## [WORK ITEM]
Everything except the pictures should be printed exactly as it appears in the records.

____________

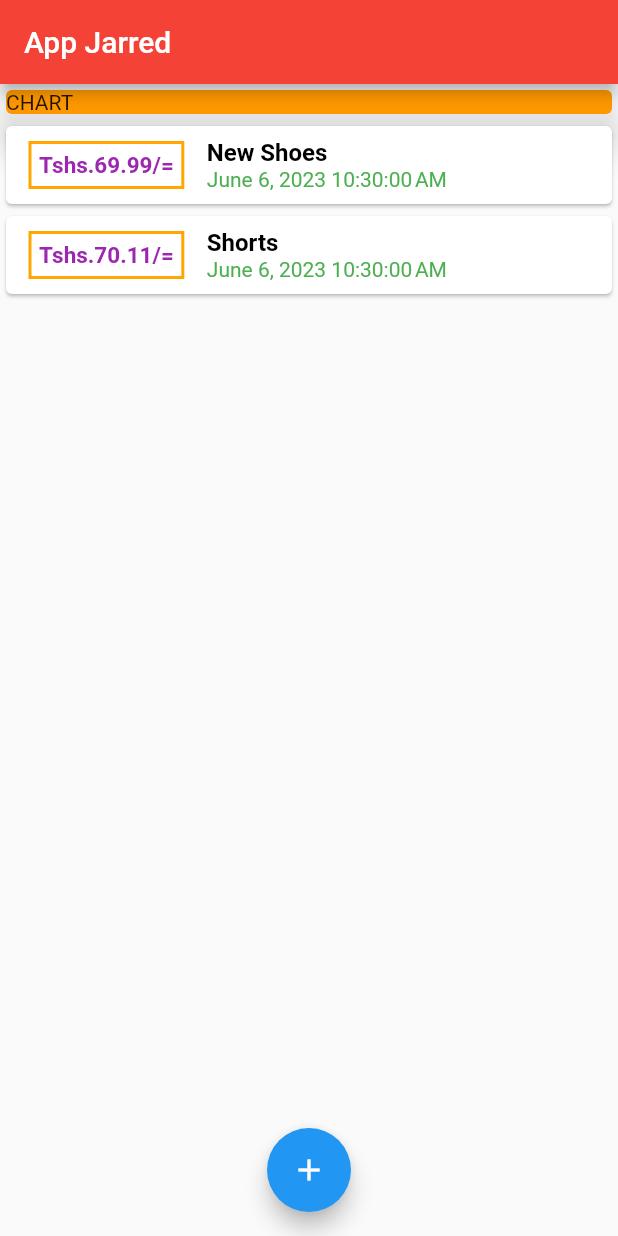
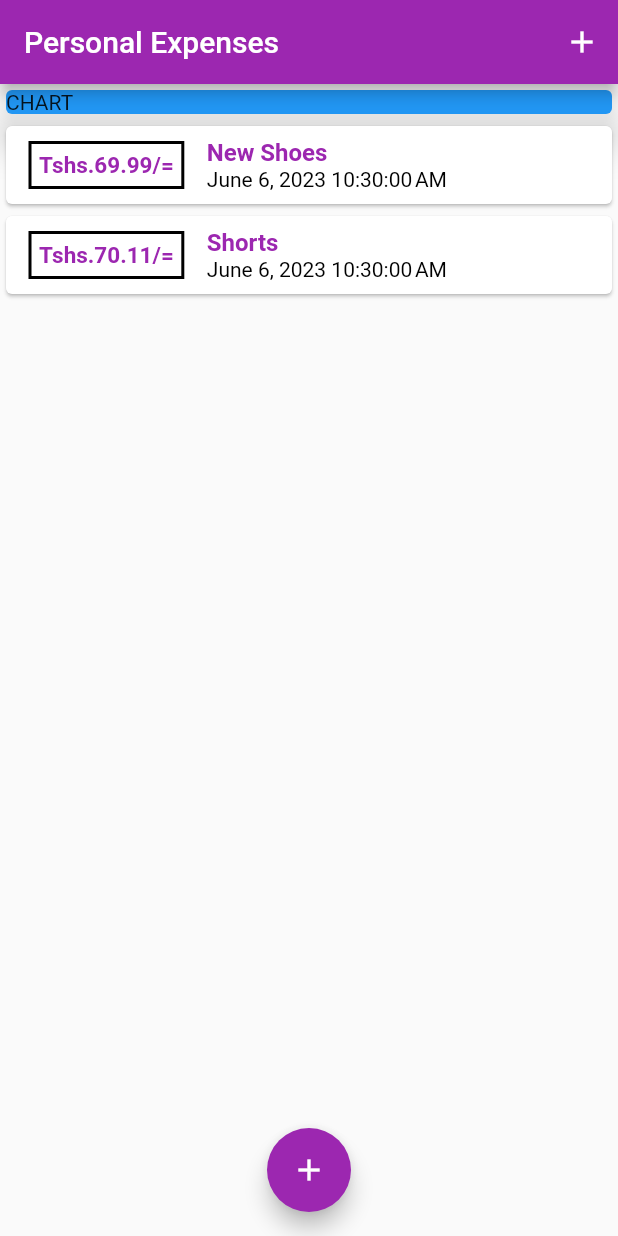
Before and after one commit to JRuggy/jarred_flutter, a Flutter app: the screen it shows after launch, on a phone screen of 412 x 824 dp. Run offline on Flutter 3.47's test engine with Material 2 defaults, Android fonts, the light colour scheme and no system bars.

Commit message:
level 30

```diff
--- a/lib/main.dart
+++ b/lib/main.dart
@@ -14,7 +14,9 @@ class MyApp extends StatelessWidget {
     return MaterialApp(
       debugShowCheckedModeBanner:
           false, //This statement removes the debug banner
-      title: 'App Jarred',
+      title: 'Personal Expenses',
+      // accentcolor changed to hintcolor
+      theme: ThemeData(primarySwatch: Colors.purple, hintColor: Colors.amber),
       home: MyHomePage(),
     );
   }
@@ -72,13 +74,13 @@ class _MyHomePageState extends State<MyHomePage> {
   Widget build(BuildContext context) {
     return Scaffold(
       appBar: AppBar(
-        backgroundColor: Colors.red,
-        title: Text('App Jarred'),
+        backgroundColor: Theme.of(context).primaryColor,
+        title: Text('Personal Expenses'),
         actions: <Widget>[
           IconButton(
             icon: Icon(
               Icons.add,
-              color: Colors.red,
+              color: Colors.white,
             ),
             // onPressed: () {}, // This does nothing by default
             onPressed: () => _startAddNewTransaction(context),
@@ -93,7 +95,7 @@ class _MyHomePageState extends State<MyHomePage> {
             Container(
               width: double.infinity,
               child: Card(
-                color: Colors.orange,
+                color: Colors.blue,
                 child: Container(
                   // color: Color.fromARGB(255, 248, 46, 164),
 
--- a/lib/widgets/transaction_list.dart
+++ b/lib/widgets/transaction_list.dart
@@ -29,7 +29,7 @@ class TransactionList extends StatelessWidget {
                     decoration: BoxDecoration(
                       // Border.all is for border  on both directions
                       border: Border.all(
-                        color: Color.fromARGB(255, 255, 166, 0),
+                        color: Theme.of(context).shadowColor,
                         width: 2,
                       ),
                     ),
@@ -45,7 +45,7 @@ class TransactionList extends StatelessWidget {
                       style: TextStyle(
                         fontWeight: FontWeight.bold,
                         fontSize: 15,
-                        color: Colors.purple,
+                        color: Theme.of(context).primaryColor,
                       ),
                     ),
                   ),
@@ -59,7 +59,7 @@ class TransactionList extends StatelessWidget {
                       Text(
                         tx.title,
                         style: TextStyle(
-                          color: Colors.black,
+                          color: Theme.of(context).primaryColor,
                           fontSize: 16,
                           fontWeight: FontWeight.bold,
                         ),
@@ -69,7 +69,7 @@ class TransactionList extends StatelessWidget {
                         // DateFormat('y-m-d h:m:sa').format(tx.date), //This is a printing pattern of the date as the way you want
                         // DateFormat.yMMMd().format(tx.date), // And this is still a pattern to come through it
                         DateFormat().format(tx.date),
-                        style: TextStyle(color: Colors.green),
+                        style: TextStyle(color: Colors.black),
                       ),
                     ],
                   )
```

____________

## [REPLY TO THE EXERCISE]
Before and after one commit to JRuggy/jarred_flutter, a Flutter app: the screen it shows after launch, on a phone screen of 412 x 824 dp. Run offline on Flutter 3.47's test engine with Material 2 defaults, Android fonts, the light colour scheme and no system bars.

Commit message:
level 30

```diff
--- a/lib/main.dart
+++ b/lib/main.dart
@@ -14,7 +14,9 @@ class MyApp extends StatelessWidget {
     return MaterialApp(
       debugShowCheckedModeBanner:
           false, //This statement removes the debug banner
-      title: 'App Jarred',
+      title: 'Personal Expenses',
+      // accentcolor changed to hintcolor
+      theme: ThemeData(primarySwatch: Colors.purple, hintColor: Colors.amber),
       home: MyHomePage(),
     );
   }
@@ -72,13 +74,13 @@ class _MyHomePageState extends State<MyHomePage> {
   Widget build(BuildContext context) {
     return Scaffold(
       appBar: AppBar(
-        backgroundColor: Colors.red,
-        title: Text('App Jarred'),
+        backgroundColor: Theme.of(context).primaryColor,
+        title: Text('Personal Expenses'),
         actions: <Widget>[
           IconButton(
             icon: Icon(
               Icons.add,
-              color: Colors.red,
+              color: Colors.white,
             ),
             // onPressed: () {}, // This does nothing by default
             onPressed: () => _startAddNewTransaction(context),
@@ -93,7 +95,7 @@ class _MyHomePageState extends State<MyHomePage> {
             Container(
               width: double.infinity,
               child: Card(
-                color: Colors.orange,
+                color: Colors.blue,
                 child: Container(
                   // color: Color.fromARGB(255, 248, 46, 164),
 
--- a/lib/widgets/transaction_list.dart
+++ b/lib/widgets/transaction_list.dart
@@ -29,7 +29,7 @@ class TransactionList extends StatelessWidget {
                     decoration: BoxDecoration(
                       // Border.all is for border  on both directions
                       border: Border.all(
-                        color: Color.fromARGB(255, 255, 166, 0),
+                        color: Theme.of(context).shadowColor,
                         width: 2,
                       ),
                     ),
@@ -45,7 +45,7 @@ class TransactionList extends StatelessWidget {
                       style: TextStyle(
                         fontWeight: FontWeight.bold,
                         fontSize: 15,
-                        color: Colors.purple,
+                        color: Theme.of(context).primaryColor,
                       ),
                     ),
                   ),
@@ -59,7 +59,7 @@ class TransactionList extends StatelessWidget {
                       Text(
                         tx.title,
                         style: TextStyle(
-                          color: Colors.black,
+                          color: Theme.of(context).primaryColor,
                           fontSize: 16,
                           fontWeight: FontWeight.bold,
                         ),
@@ -69,7 +69,7 @@ class TransactionList extends StatelessWidget {
                         // DateFormat('y-m-d h:m:sa').format(tx.date), //This is a printing pattern of the date as the way you want
                         // DateFormat.yMMMd().format(tx.date), // And this is still a pattern to come through it
                         DateFormat().format(tx.date),
-                        style: TextStyle(color: Colors.green),
+                        style: TextStyle(color: Colors.black),
                       ),
                     ],
                   )
```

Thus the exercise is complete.